Josh Beckett and the decline of the Bosox
Leading in perfectly into this commentary, what is wrong with Josh Beckett and the Red Sox. Beckett is currently 1-1 with a 7.46 ERA and after his 10-3 loss to the Yankees on Friday, it seems that his control is lost.

Having plunked a number of Yankees (especially Jeter with the bases loaded) fans and some Yankees players alike felt as if he was doing it purposely. I think that's ridiculous. Why would a pitcher of Beckett's caliber give up earned runs in that manner (In total he have up 9 earned runs). The Yankees took issue with it, and CC Sabathia hit one of the Red Sox hitters the next day (as would be expected within baseball's etiquette for retaliation as Braden should do if he pitches for the A's from July 5-7 against the Yankees) and the situation was squashed.

I think there might be something wrong with Beckett. Maybe he's hiding an injury. If that's the case, say something, take care of it and stop hurting your team. And talking about the team, I know I picked the Red Sox to struggle and end up in 3rd place but they are struggling due to lack of pitching and irratic offense. As of Saturday, the Red Sox were leading the Major Leagues in hits (289) and ranking second in total bases (485) and extra-base hits (114). This shows they are hitting the ball but it is either at the wrong time, when the game is already lost or when the bases are empty. Regardless of when the hits come, the Red Sox are off to their worst start since 1997.

What can solve their ills? Consistent production throughout the lineup and rotation.

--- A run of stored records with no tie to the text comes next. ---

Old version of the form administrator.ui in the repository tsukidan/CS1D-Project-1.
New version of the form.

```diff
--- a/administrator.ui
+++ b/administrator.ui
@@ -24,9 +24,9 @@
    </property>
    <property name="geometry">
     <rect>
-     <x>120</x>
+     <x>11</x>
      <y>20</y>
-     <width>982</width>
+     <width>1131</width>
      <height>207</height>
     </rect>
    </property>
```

Granted, they've lost a few pivotal players such as Jacoby Ellsbury to injury but players like David Ortiz, Victor Martinez and Daisuke Matzusaka need to step up before they fall too far behind the Yankees and the Rays.

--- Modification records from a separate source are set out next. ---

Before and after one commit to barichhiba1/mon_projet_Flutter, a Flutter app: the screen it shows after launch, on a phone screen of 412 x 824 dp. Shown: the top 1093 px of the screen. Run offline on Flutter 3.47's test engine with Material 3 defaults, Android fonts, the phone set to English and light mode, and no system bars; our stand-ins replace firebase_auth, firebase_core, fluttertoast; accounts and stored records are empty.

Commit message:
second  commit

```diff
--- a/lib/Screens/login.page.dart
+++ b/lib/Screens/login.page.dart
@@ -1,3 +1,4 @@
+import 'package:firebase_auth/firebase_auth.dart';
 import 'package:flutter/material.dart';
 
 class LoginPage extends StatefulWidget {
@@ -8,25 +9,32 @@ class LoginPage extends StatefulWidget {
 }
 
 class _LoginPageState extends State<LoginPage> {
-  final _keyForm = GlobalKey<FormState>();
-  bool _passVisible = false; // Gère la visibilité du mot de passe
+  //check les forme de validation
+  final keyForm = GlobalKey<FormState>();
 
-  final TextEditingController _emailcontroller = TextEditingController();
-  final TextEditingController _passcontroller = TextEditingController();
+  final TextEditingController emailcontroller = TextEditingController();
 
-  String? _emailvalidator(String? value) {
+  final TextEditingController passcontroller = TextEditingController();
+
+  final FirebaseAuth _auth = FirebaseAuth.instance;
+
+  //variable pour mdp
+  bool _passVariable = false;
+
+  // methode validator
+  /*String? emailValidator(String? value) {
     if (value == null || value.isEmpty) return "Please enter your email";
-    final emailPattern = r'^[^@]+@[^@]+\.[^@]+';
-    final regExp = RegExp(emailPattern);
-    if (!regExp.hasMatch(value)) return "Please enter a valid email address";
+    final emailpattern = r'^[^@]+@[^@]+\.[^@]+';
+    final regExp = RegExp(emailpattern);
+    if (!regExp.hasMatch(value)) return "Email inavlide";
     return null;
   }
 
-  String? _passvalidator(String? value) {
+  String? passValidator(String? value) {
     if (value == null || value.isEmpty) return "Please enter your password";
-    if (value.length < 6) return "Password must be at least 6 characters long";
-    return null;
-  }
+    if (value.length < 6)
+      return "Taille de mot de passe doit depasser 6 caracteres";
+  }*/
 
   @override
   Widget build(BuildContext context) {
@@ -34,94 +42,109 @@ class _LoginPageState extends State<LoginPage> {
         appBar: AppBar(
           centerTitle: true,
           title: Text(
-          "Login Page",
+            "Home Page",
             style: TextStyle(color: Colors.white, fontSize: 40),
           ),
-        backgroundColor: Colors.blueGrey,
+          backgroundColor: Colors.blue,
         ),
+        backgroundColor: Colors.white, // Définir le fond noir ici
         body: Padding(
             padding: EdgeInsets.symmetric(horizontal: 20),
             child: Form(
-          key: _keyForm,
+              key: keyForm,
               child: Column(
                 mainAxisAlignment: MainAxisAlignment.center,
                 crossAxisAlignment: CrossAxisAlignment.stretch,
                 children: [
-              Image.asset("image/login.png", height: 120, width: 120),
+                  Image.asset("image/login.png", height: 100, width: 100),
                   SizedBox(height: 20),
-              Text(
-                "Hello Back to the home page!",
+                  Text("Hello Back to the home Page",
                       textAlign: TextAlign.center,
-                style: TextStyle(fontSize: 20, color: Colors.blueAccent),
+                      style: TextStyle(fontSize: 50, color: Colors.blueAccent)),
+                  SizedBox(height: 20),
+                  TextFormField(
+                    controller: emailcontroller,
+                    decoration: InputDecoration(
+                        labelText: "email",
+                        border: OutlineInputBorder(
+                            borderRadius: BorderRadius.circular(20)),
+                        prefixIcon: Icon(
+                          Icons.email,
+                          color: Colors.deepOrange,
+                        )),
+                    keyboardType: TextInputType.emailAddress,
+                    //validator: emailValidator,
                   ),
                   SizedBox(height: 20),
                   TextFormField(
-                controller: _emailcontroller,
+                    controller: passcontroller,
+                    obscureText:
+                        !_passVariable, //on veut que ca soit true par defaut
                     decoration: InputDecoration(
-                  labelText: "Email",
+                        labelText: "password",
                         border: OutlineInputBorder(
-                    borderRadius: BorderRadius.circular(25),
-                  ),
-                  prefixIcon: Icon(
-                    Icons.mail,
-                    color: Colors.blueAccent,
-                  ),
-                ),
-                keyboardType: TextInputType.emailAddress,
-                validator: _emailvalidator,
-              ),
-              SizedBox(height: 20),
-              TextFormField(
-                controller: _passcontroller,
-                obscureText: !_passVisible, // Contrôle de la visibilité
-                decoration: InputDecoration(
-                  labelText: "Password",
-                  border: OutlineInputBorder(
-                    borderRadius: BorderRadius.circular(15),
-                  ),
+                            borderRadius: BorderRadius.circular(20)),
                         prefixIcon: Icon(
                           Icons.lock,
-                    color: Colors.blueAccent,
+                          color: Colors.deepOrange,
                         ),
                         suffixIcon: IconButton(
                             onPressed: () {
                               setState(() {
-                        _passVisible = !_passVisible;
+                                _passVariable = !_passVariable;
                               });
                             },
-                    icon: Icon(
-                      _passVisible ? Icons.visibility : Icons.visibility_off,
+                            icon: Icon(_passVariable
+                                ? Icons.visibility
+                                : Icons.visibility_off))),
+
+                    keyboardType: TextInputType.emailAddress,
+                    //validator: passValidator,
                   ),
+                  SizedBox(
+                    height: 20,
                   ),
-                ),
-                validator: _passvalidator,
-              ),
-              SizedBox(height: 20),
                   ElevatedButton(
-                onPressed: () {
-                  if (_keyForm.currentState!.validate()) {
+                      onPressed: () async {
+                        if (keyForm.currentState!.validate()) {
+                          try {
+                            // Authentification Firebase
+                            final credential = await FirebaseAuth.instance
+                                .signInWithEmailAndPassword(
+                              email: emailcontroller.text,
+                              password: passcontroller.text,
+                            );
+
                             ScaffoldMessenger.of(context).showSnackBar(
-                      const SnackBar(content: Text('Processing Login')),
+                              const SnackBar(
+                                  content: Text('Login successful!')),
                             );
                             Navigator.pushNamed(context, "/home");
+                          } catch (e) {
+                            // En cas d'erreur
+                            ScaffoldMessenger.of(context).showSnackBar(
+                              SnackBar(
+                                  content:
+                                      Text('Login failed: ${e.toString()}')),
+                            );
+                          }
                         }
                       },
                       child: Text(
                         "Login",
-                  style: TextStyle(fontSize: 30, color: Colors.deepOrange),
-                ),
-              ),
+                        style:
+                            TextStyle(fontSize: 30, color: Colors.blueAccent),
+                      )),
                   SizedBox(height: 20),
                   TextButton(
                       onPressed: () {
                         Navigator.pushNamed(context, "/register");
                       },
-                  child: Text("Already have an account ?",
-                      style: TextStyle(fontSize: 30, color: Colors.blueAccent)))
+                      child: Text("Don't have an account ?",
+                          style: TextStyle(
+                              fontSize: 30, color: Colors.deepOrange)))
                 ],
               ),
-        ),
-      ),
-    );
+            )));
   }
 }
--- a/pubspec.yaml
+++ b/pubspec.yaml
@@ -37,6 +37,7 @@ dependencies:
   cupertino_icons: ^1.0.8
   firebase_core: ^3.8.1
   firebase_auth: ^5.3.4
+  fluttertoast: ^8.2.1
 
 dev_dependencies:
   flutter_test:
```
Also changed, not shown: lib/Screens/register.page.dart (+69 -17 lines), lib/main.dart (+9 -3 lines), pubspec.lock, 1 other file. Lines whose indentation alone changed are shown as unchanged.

Any questions and/or comments? Let me hear them. Later.

Monday, May 3, 2010

Over Reliance on Metrics and Ryan Howard

I just finished reading this article in yesterday's New York Times titled Length of Deal Highlights Howard’s Flaws by Dan Rosenheck. In the article, Rosenheck details how Howard's recent contract extension of 5-year $125 million places him in the game's elite in terms of salary but by comparison via the multitude of metrics afforded to the followers of baseball he is firmly in the second tier. As I've said before, sometimes the over reliance on metrics strips away the true value of a player to his team, the team's fans and the city it represents. Sure, compare Howard to Pujols and he'll come up short in the majority of metrics, but that's not a knock on him almost every player (if not all players in the league) will fall short.

Take the example of Derek Jeter. On many metric scales Jeter falls mid range if not lower offensively and defensively. But there is no denying what effect he has on his team, its fans and the city of New York. The man has the intangibles that seem to rise to the surface almost on cue based on the moment. So should the Yankees not sign him to a decent deal based on what he means to the team or based on a logarithm or a detailed statistical forecast. In no way am I discounting these methods of statistical analysis, but I believe that good old blood and guts should also factor into the decision of any team resigning their best player. Both Jeter and Howard bring that to their respective teams.

Getting back to Howard, will he become a player who remains consistent like Hank Aaron (I'm not comparing their stats, just Aaron to Howard as a potential model of consistency) or will he become this generation's Mo Vaughn, Travis Hafner, David Ortiz, Richie Sexson, Cecil Fielder and John Jaha (players who he closely resembles as per baseball reference.com). That truly remains to be seen. But I believe that by the year of 2016 (which is when the extension ends) Ryan Howard will be among the Phillies greats loved and adored by the Phillies faithful as is Schmidt and Carlton.